» **Your instructions**
The reply is to be an exact repetition of the entries that follow, with each picture left out.

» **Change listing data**
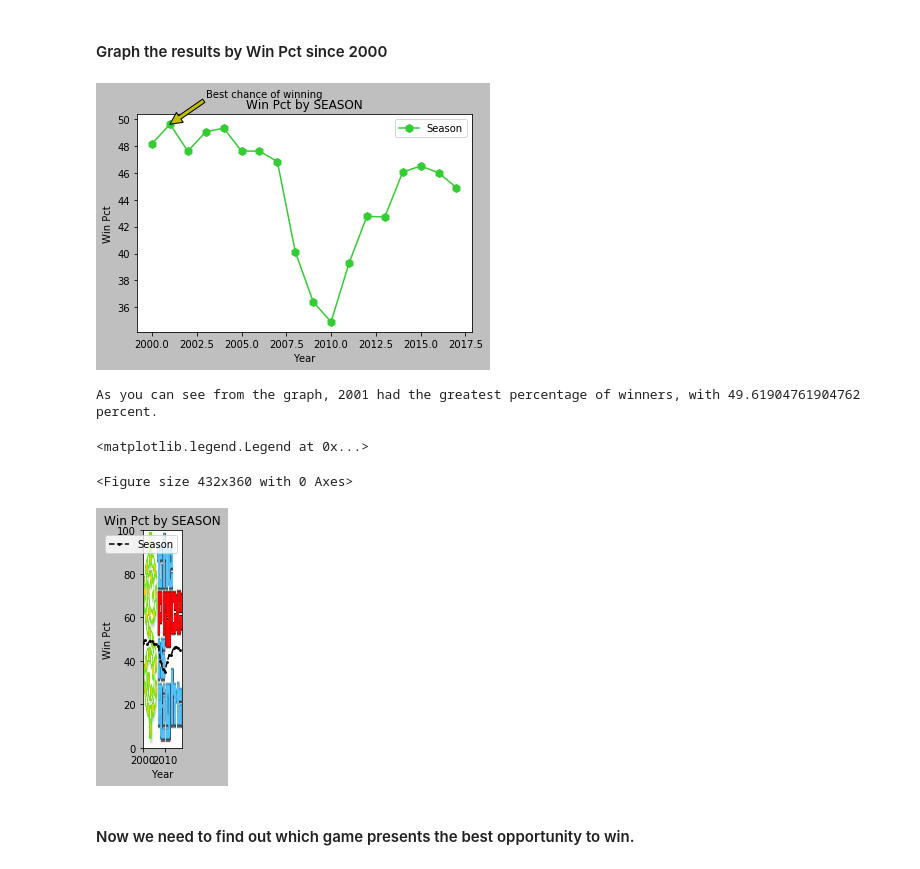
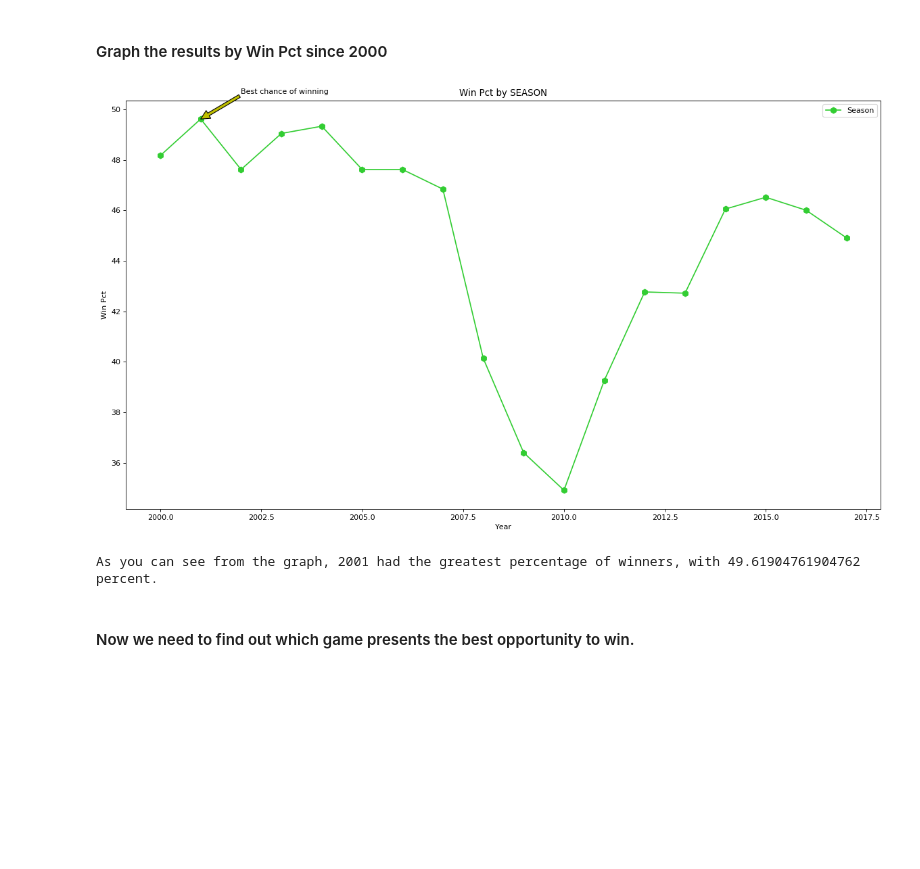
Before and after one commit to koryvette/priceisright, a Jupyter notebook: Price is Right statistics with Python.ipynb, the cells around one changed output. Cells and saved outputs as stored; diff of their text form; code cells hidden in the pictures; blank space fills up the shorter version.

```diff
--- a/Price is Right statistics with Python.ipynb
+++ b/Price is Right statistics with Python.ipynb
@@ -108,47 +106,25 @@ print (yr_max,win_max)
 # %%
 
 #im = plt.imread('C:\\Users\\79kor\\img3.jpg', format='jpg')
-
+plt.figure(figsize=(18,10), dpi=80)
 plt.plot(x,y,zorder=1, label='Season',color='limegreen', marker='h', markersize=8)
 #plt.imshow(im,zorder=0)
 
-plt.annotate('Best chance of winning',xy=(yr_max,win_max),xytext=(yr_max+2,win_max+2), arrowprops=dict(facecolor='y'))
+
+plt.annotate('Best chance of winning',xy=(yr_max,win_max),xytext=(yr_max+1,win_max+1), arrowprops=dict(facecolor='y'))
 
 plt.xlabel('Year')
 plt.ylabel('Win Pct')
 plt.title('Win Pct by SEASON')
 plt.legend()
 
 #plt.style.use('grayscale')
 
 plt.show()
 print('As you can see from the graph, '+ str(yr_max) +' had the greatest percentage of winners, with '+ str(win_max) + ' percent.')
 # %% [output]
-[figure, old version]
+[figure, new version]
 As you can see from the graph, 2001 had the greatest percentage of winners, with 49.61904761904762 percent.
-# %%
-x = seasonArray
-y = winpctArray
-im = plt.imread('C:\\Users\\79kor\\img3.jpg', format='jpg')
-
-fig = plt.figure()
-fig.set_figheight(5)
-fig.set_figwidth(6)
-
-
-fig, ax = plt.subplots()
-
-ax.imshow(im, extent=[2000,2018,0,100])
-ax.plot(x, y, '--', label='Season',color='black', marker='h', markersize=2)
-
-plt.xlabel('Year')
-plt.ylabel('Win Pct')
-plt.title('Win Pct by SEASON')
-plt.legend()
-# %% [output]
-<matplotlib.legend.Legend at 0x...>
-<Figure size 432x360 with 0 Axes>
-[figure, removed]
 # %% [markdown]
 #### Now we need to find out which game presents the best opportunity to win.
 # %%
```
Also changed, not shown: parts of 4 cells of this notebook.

» **Response below**
Before and after one commit to koryvette/priceisright, a Jupyter notebook: Price is Right statistics with Python.ipynb, the cells around one changed output. Cells and saved outputs as stored; diff of their text form; code cells hidden in the pictures; blank space fills up the shorter version.

```diff
--- a/Price is Right statistics with Python.ipynb
+++ b/Price is Right statistics with Python.ipynb
@@ -108,47 +106,25 @@ print (yr_max,win_max)
 # %%
 
 #im = plt.imread('C:\\Users\\79kor\\img3.jpg', format='jpg')
-
+plt.figure(figsize=(18,10), dpi=80)
 plt.plot(x,y,zorder=1, label='Season',color='limegreen', marker='h', markersize=8)
 #plt.imshow(im,zorder=0)
 
-plt.annotate('Best chance of winning',xy=(yr_max,win_max),xytext=(yr_max+2,win_max+2), arrowprops=dict(facecolor='y'))
+
+plt.annotate('Best chance of winning',xy=(yr_max,win_max),xytext=(yr_max+1,win_max+1), arrowprops=dict(facecolor='y'))
 
 plt.xlabel('Year')
 plt.ylabel('Win Pct')
 plt.title('Win Pct by SEASON')
 plt.legend()
 
 #plt.style.use('grayscale')
 
 plt.show()
 print('As you can see from the graph, '+ str(yr_max) +' had the greatest percentage of winners, with '+ str(win_max) + ' percent.')
 # %% [output]
-[figure, old version]
+[figure, new version]
 As you can see from the graph, 2001 had the greatest percentage of winners, with 49.61904761904762 percent.
-# %%
-x = seasonArray
-y = winpctArray
-im = plt.imread('C:\\Users\\79kor\\img3.jpg', format='jpg')
-
-fig = plt.figure()
-fig.set_figheight(5)
-fig.set_figwidth(6)
-
-
-fig, ax = plt.subplots()
-
-ax.imshow(im, extent=[2000,2018,0,100])
-ax.plot(x, y, '--', label='Season',color='black', marker='h', markersize=2)
-
-plt.xlabel('Year')
-plt.ylabel('Win Pct')
-plt.title('Win Pct by SEASON')
-plt.legend()
-# %% [output]
-<matplotlib.legend.Legend at 0x...>
-<Figure size 432x360 with 0 Axes>
-[figure, removed]
 # %% [markdown]
 #### Now we need to find out which game presents the best opportunity to win.
 # %%
```
Also changed, not shown: parts of 4 cells of this notebook.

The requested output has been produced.